▶ _TASK OBJECTIVE_: Using the data below, please return every line exactly as given.

▶ _Version difference data_:
*** Begin section ***

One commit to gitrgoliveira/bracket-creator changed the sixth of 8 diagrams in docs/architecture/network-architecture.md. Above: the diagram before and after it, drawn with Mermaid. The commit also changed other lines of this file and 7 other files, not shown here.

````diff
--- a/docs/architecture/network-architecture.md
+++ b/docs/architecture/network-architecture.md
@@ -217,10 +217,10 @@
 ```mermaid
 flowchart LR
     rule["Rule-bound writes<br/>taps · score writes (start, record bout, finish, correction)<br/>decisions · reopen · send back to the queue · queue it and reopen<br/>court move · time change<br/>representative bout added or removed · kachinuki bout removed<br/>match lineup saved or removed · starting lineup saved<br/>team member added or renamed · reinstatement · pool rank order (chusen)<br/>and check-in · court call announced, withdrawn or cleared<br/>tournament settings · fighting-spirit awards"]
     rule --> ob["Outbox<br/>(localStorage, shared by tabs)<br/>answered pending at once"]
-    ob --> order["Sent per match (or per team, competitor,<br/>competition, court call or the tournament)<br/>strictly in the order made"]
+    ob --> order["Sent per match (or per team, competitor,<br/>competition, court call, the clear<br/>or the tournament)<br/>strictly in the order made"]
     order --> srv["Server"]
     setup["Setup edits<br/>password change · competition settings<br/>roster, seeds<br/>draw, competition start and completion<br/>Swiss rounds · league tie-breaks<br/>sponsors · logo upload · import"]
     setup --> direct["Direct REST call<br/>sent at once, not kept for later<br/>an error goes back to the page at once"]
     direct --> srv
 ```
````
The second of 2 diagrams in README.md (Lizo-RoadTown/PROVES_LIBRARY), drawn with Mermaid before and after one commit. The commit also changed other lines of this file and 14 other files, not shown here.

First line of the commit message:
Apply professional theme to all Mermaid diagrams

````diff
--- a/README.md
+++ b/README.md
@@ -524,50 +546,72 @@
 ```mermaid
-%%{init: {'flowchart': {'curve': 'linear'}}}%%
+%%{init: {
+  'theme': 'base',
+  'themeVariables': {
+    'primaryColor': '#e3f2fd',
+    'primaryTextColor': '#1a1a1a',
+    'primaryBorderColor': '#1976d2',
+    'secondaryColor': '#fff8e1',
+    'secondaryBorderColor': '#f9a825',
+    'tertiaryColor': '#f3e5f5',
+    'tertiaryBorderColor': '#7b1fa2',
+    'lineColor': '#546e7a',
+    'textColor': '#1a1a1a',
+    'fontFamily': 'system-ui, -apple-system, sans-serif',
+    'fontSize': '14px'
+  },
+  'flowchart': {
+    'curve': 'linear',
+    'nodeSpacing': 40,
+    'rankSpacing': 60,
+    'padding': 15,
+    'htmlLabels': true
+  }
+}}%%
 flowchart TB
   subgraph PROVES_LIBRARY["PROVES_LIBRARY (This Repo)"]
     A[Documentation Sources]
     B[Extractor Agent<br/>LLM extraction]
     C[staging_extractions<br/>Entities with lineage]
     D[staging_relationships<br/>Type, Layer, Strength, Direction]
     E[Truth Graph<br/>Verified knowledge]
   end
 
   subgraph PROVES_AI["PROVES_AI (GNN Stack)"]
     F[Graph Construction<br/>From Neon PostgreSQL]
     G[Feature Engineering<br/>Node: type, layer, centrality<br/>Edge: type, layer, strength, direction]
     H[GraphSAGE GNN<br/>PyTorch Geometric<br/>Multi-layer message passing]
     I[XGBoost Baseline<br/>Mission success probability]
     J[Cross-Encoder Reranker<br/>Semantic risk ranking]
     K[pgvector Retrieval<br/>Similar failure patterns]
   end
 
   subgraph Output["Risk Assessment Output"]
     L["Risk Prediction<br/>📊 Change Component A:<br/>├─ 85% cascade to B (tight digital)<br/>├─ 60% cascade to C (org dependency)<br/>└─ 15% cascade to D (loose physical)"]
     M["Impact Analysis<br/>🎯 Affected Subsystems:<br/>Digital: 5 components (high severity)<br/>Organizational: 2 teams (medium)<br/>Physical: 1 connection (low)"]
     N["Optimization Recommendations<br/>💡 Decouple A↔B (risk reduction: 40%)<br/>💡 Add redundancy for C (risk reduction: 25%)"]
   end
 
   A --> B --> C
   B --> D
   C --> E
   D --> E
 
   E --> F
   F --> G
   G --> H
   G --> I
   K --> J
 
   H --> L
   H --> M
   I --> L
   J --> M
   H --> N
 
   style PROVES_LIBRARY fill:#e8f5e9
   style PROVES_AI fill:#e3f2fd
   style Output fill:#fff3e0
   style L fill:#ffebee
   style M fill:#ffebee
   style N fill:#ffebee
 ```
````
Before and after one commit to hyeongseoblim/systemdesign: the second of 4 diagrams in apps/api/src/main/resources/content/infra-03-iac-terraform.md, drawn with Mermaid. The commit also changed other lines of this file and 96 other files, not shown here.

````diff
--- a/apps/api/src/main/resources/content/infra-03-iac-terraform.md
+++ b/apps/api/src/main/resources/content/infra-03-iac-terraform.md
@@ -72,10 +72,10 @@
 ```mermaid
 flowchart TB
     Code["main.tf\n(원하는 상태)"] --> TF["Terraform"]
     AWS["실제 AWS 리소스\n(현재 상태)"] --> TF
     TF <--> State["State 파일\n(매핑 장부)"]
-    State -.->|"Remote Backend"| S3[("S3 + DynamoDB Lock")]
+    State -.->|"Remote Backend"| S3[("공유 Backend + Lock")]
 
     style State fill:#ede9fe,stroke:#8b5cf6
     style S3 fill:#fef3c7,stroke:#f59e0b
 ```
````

*** End section ***

▶ _TASK SOLUTION_:
One commit to gitrgoliveira/bracket-creator changed the sixth of 8 diagrams in docs/architecture/network-architecture.md. Above: the diagram before and after it, drawn with Mermaid. The commit also changed other lines of this file and 7 other files, not shown here.

````diff
--- a/docs/architecture/network-architecture.md
+++ b/docs/architecture/network-architecture.md
@@ -217,10 +217,10 @@
 ```mermaid
 flowchart LR
     rule["Rule-bound writes<br/>taps · score writes (start, record bout, finish, correction)<br/>decisions · reopen · send back to the queue · queue it and reopen<br/>court move · time change<br/>representative bout added or removed · kachinuki bout removed<br/>match lineup saved or removed · starting lineup saved<br/>team member added or renamed · reinstatement · pool rank order (chusen)<br/>and check-in · court call announced, withdrawn or cleared<br/>tournament settings · fighting-spirit awards"]
     rule --> ob["Outbox<br/>(localStorage, shared by tabs)<br/>answered pending at once"]
-    ob --> order["Sent per match (or per team, competitor,<br/>competition, court call or the tournament)<br/>strictly in the order made"]
+    ob --> order["Sent per match (or per team, competitor,<br/>competition, court call, the clear<br/>or the tournament)<br/>strictly in the order made"]
     order --> srv["Server"]
     setup["Setup edits<br/>password change · competition settings<br/>roster, seeds<br/>draw, competition start and completion<br/>Swiss rounds · league tie-breaks<br/>sponsors · logo upload · import"]
     setup --> direct["Direct REST call<br/>sent at once, not kept for later<br/>an error goes back to the page at once"]
     direct --> srv
 ```
````
The second of 2 diagrams in README.md (Lizo-RoadTown/PROVES_LIBRARY), drawn with Mermaid before and after one commit. The commit also changed other lines of this file and 14 other files, not shown here.

First line of the commit message:
Apply professional theme to all Mermaid diagrams

````diff
--- a/README.md
+++ b/README.md
@@ -524,50 +546,72 @@
 ```mermaid
-%%{init: {'flowchart': {'curve': 'linear'}}}%%
+%%{init: {
+  'theme': 'base',
+  'themeVariables': {
+    'primaryColor': '#e3f2fd',
+    'primaryTextColor': '#1a1a1a',
+    'primaryBorderColor': '#1976d2',
+    'secondaryColor': '#fff8e1',
+    'secondaryBorderColor': '#f9a825',
+    'tertiaryColor': '#f3e5f5',
+    'tertiaryBorderColor': '#7b1fa2',
+    'lineColor': '#546e7a',
+    'textColor': '#1a1a1a',
+    'fontFamily': 'system-ui, -apple-system, sans-serif',
+    'fontSize': '14px'
+  },
+  'flowchart': {
+    'curve': 'linear',
+    'nodeSpacing': 40,
+    'rankSpacing': 60,
+    'padding': 15,
+    'htmlLabels': true
+  }
+}}%%
 flowchart TB
   subgraph PROVES_LIBRARY["PROVES_LIBRARY (This Repo)"]
     A[Documentation Sources]
     B[Extractor Agent<br/>LLM extraction]
     C[staging_extractions<br/>Entities with lineage]
     D[staging_relationships<br/>Type, Layer, Strength, Direction]
     E[Truth Graph<br/>Verified knowledge]
   end
 
   subgraph PROVES_AI["PROVES_AI (GNN Stack)"]
     F[Graph Construction<br/>From Neon PostgreSQL]
     G[Feature Engineering<br/>Node: type, layer, centrality<br/>Edge: type, layer, strength, direction]
     H[GraphSAGE GNN<br/>PyTorch Geometric<br/>Multi-layer message passing]
     I[XGBoost Baseline<br/>Mission success probability]
     J[Cross-Encoder Reranker<br/>Semantic risk ranking]
     K[pgvector Retrieval<br/>Similar failure patterns]
   end
 
   subgraph Output["Risk Assessment Output"]
     L["Risk Prediction<br/>📊 Change Component A:<br/>├─ 85% cascade to B (tight digital)<br/>├─ 60% cascade to C (org dependency)<br/>└─ 15% cascade to D (loose physical)"]
     M["Impact Analysis<br/>🎯 Affected Subsystems:<br/>Digital: 5 components (high severity)<br/>Organizational: 2 teams (medium)<br/>Physical: 1 connection (low)"]
     N["Optimization Recommendations<br/>💡 Decouple A↔B (risk reduction: 40%)<br/>💡 Add redundancy for C (risk reduction: 25%)"]
   end
 
   A --> B --> C
   B --> D
   C --> E
   D --> E
 
   E --> F
   F --> G
   G --> H
   G --> I
   K --> J
 
   H --> L
   H --> M
   I --> L
   J --> M
   H --> N
 
   style PROVES_LIBRARY fill:#e8f5e9
   style PROVES_AI fill:#e3f2fd
   style Output fill:#fff3e0
   style L fill:#ffebee
   style M fill:#ffebee
   style N fill:#ffebee
 ```
````
Before and after one commit to hyeongseoblim/systemdesign: the second of 4 diagrams in apps/api/src/main/resources/content/infra-03-iac-terraform.md, drawn with Mermaid. The commit also changed other lines of this file and 96 other files, not shown here.

````diff
--- a/apps/api/src/main/resources/content/infra-03-iac-terraform.md
+++ b/apps/api/src/main/resources/content/infra-03-iac-terraform.md
@@ -72,10 +72,10 @@
 ```mermaid
 flowchart TB
     Code["main.tf\n(원하는 상태)"] --> TF["Terraform"]
     AWS["실제 AWS 리소스\n(현재 상태)"] --> TF
     TF <--> State["State 파일\n(매핑 장부)"]
-    State -.->|"Remote Backend"| S3[("S3 + DynamoDB Lock")]
+    State -.->|"Remote Backend"| S3[("공유 Backend + Lock")]
 
     style State fill:#ede9fe,stroke:#8b5cf6
     style S3 fill:#fef3c7,stroke:#f59e0b
 ```
````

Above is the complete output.